KANSAS CITY -- The first thing Royals third-base coach Mike Jirschele said when approached to talk about sending a baserunner home in a crucial moment in Wednesday night's 7-2 win over the Astros in Game 5 of the American League Division Series was, "I'm glad we're not talking about [Alex] Gordon from last year."
Jirschele said it in jest, and he chuckled after he said it. But he does have a point -- it's a lot more pleasant to talk about something that had a positive outcome and affected a win, rather than what he had to do last year, which was discussed at length (and ad nauseam) about his decision to stop Gordon at third after the outfielder sprinted around the bases on a single and an error in the ninth inning of Game 7 of the World Series.
This time, a split-second decision made by Jirschele worked in Kansas City's favor.
With Eric Hosmer at the plate, Lorenzo Cain, who had singled, took off for second on the pitch and looked to make it easily into third on Hosmer's base hit to center. Cain didn't notice, however, that Houston center fielder Carlos Gomez slipped and fell while fielding the ball and made a half-hearted throw from a sitting position to second baseman Jose Altuve.
Suddenly, Jirschele was frantically waving Cain around, sending him home. The signal confused Cain, who didn't know Gomez had fallen.
"Honestly, I was like, 'What are we doing?' at first," Cain said. "I didn't see him slip and fall. It was definitely another huge run for us and showed what kind of hustle this team has."
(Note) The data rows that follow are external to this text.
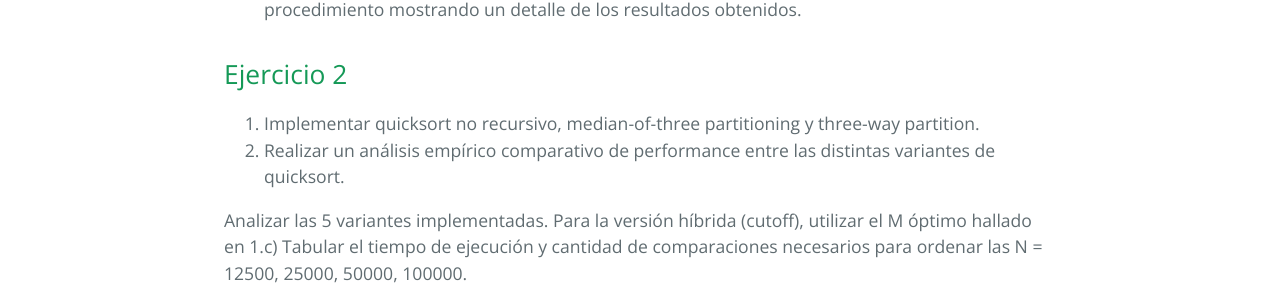
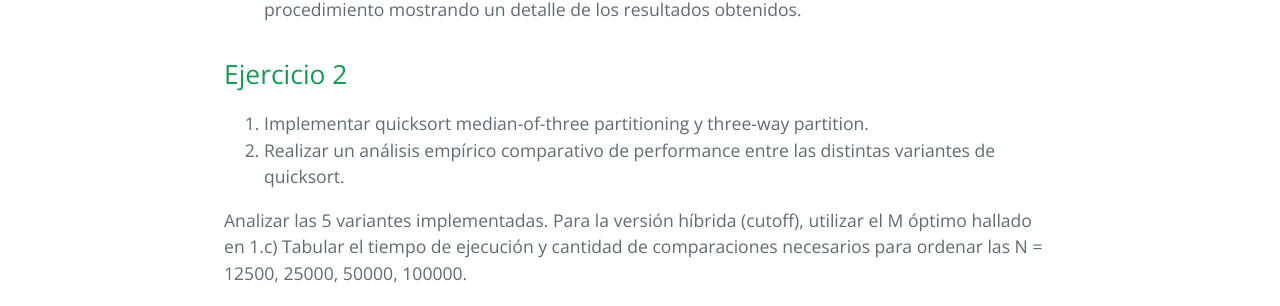
Before and after one commit to FacultadDeIngenieria/anaydis, a Jekyll site: the page built from practice/tp4.md, in a window 1280 px wide. Shown: the part 646-952 px from the top of the page. Built offline with Jekyll 4.4.1, drawn with Linux system fonts in a browser that asks for light colours.

Commit message:
Last fixes to tomorrow class.

```diff
--- a/practice/tp4.md
+++ b/practice/tp4.md
@@ -17,7 +17,7 @@ permalink: /practice/4
 
 ## Ejercicio 2
 
-1. Implementar quicksort no recursivo, median-of-three partitioning y three-way partition.
+1. Implementar quicksort median-of-three partitioning y three-way partition.
 2. Realizar un análisis empírico comparativo de performance entre las distintas variantes de quicksort.
 
 Analizar las 5 variantes implementadas. Para la versión híbrida (cutoff), utilizar el M óptimo hallado en 1.c)
```
Also changed, not shown: README.md.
The run put the Royals on the board for the first time and cut the Astros' lead to 2-1. Given the final score, it wouldn't seem like a big play, but at the time, it was seemingly a momentum-shifter.
In the dugout later, Jirschele and Cain had a laugh about it.
"He said, 'That's what I'm talking about, that's the way to keep hustling,'" Cain said.
Had Cain not been running full speed, Jirschele contended, the scoring play could have never happened.
"I give all the credit to Lorenzo," Jirschele said. "He was coming in full speed right there. I'm just watching how Gomez fields the ball. If he secures that ball and he's on his feet, I can't send him. But as soon as I see [Gomez] slip, and he wasn't in a rush to get up, I said, 'I'm sending him.' I give Lorenzo all the credit right there. He made it an easy call for me."
Cain's initial confusion as to why his coach was sending him made Jirschele laugh.
"That's the thing -- they've got to trust me to make that call and he did it," Jirschele said. "He turned on the afterburners as soon as I sent him. There was no play."
But was it reminiscent of last year's Game 7 call? Jirschele said he rarely thinks about that anymore and definitely did not have that in mind when this play unfolded.
"That really didn't come to my mind," Jirschele said. "I just get so excited over there to have the opportunity to make the call, because you feel like you're a part of the game. When we have runners coming into third and you're making a decision whether or not to send him or hold him ... Lorenzo made that call easy because he was running hard. If he's not running hard, I probably can't send him."
Alyson Footer is a national correspondent for MLB.com. Follow her on Twitter @alysonfooter. This story was not subject to the approval of Major League Baseball or its clubs.